• _Try it_
Lines containing the word "export" in the data below: say how many, with no other text.

+ + +

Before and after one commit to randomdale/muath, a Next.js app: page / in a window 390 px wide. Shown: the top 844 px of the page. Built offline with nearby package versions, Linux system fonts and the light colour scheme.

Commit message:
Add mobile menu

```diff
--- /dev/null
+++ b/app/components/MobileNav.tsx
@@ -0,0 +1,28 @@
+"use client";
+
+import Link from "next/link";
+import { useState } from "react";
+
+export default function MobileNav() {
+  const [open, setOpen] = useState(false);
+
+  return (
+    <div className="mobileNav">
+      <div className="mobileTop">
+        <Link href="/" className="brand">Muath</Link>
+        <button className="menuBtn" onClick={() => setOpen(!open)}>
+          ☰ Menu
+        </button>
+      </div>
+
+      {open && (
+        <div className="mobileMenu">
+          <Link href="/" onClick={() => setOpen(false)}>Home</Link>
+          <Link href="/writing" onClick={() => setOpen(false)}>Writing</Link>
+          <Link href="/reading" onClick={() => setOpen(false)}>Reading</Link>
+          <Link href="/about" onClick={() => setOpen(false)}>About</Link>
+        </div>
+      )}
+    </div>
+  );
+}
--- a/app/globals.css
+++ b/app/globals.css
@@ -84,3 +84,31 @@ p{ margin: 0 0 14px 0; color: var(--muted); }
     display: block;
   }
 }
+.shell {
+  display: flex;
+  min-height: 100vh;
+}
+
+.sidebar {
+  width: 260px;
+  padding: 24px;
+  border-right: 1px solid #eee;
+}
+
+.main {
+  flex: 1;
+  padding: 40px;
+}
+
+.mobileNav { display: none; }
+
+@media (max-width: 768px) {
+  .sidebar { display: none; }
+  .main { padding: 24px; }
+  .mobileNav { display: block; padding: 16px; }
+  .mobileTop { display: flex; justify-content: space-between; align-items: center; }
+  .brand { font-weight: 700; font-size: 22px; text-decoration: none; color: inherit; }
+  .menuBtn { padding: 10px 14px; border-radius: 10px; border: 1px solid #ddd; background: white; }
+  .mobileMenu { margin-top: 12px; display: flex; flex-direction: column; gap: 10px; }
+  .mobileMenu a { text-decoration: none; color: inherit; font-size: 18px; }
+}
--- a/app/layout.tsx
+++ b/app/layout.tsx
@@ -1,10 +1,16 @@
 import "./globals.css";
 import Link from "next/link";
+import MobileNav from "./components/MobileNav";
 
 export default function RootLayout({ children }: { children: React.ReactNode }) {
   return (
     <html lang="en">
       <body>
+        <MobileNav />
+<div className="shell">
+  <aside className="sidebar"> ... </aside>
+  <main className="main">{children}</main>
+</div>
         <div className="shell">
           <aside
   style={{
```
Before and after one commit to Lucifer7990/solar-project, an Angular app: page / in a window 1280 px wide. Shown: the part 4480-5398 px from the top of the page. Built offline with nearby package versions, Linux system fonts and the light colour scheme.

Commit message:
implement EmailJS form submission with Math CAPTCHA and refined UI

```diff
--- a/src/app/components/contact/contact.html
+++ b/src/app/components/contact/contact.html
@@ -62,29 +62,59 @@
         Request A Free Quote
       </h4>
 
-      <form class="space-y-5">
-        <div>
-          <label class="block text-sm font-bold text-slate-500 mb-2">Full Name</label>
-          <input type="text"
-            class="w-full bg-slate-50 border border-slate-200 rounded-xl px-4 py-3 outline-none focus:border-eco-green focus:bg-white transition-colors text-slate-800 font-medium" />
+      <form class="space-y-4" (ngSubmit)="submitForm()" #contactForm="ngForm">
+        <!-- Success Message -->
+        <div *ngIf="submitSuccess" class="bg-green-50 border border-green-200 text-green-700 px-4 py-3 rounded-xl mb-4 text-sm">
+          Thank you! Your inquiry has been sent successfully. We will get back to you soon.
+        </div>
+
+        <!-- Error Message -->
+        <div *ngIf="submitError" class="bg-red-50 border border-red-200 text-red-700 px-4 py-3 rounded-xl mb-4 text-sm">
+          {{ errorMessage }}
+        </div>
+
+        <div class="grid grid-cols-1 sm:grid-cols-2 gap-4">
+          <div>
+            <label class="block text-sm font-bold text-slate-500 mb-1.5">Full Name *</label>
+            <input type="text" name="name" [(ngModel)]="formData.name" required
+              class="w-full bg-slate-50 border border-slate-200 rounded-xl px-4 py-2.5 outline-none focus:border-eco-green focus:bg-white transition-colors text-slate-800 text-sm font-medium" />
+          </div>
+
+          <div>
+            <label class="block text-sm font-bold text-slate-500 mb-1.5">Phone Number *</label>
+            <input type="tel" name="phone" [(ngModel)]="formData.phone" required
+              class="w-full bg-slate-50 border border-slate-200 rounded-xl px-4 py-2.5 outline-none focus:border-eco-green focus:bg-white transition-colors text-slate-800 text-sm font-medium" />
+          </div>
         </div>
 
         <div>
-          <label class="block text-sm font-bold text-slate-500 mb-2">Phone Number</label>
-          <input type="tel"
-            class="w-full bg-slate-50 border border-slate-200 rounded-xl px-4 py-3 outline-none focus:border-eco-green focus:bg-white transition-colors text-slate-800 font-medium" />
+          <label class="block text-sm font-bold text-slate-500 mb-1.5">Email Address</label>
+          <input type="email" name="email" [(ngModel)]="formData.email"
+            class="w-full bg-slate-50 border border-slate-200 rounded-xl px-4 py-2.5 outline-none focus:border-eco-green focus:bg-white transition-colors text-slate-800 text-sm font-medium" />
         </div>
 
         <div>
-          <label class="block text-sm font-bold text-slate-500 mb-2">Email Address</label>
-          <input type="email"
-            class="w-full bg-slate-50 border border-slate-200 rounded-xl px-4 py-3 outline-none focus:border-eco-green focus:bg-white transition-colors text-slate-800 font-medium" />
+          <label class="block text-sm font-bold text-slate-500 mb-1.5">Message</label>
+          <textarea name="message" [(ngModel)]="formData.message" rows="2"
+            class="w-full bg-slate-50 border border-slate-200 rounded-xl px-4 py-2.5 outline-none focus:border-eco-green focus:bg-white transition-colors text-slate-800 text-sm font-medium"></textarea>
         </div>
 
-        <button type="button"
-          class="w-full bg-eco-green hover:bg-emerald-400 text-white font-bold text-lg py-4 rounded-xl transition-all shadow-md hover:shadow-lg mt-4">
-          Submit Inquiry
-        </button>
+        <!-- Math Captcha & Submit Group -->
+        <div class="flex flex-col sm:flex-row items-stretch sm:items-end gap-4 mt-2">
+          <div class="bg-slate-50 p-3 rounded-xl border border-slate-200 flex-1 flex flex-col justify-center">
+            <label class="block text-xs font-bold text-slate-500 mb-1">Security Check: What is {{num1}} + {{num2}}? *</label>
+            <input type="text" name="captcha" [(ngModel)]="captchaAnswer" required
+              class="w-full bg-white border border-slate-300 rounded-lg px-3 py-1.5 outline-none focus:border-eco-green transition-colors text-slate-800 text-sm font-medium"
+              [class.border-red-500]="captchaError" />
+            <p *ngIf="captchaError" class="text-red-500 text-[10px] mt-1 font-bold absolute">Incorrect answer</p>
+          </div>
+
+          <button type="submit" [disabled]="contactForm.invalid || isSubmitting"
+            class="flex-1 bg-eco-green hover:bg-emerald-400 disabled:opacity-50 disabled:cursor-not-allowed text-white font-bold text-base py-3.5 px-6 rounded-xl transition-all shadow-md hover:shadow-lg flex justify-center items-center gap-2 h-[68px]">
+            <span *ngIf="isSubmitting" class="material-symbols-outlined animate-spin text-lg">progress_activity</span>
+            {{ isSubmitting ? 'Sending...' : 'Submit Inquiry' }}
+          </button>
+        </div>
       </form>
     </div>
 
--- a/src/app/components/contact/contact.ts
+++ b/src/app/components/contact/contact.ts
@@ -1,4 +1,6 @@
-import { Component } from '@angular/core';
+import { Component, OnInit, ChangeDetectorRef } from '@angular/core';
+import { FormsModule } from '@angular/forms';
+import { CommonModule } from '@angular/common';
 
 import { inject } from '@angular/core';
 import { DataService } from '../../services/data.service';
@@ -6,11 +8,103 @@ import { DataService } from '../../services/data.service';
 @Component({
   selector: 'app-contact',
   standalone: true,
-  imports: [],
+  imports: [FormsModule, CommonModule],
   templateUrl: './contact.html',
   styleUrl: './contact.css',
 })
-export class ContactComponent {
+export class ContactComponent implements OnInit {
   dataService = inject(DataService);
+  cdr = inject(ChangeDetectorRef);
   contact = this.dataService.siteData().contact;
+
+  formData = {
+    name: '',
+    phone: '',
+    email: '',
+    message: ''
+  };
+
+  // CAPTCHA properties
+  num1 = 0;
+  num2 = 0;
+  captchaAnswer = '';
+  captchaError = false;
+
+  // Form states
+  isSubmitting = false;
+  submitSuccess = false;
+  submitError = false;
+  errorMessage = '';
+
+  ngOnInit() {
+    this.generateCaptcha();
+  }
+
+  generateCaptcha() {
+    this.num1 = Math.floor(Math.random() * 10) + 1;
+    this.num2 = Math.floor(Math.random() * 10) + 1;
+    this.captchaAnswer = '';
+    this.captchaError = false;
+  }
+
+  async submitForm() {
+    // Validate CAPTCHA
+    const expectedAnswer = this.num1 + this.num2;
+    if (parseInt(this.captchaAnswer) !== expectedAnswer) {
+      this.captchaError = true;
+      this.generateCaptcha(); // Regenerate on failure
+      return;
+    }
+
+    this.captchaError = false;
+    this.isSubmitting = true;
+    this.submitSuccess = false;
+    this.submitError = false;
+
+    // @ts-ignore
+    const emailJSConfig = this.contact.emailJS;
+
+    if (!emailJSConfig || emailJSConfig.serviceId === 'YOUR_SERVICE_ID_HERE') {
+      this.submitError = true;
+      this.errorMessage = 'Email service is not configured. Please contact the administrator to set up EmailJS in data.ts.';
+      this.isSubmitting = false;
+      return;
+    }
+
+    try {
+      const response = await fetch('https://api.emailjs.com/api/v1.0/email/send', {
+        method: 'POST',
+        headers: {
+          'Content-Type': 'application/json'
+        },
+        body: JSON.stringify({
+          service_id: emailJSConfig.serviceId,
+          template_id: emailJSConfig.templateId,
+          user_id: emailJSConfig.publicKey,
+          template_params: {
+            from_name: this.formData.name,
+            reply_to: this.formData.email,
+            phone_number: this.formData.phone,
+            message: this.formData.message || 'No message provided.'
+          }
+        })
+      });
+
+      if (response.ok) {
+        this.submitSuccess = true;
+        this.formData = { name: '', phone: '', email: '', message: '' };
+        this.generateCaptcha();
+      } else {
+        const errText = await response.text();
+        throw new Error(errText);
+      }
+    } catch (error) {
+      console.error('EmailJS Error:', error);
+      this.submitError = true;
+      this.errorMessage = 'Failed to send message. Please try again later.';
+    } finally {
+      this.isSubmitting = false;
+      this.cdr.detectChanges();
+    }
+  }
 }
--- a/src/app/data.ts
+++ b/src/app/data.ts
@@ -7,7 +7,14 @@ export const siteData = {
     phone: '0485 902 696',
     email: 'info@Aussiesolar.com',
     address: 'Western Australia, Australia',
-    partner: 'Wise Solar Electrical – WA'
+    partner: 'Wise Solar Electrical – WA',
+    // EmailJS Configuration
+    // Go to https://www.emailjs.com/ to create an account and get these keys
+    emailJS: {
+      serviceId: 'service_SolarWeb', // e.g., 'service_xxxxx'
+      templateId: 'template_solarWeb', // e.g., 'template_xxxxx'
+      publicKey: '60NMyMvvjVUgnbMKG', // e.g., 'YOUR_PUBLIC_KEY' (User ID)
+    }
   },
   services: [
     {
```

+ + +

• _Exercise result_
5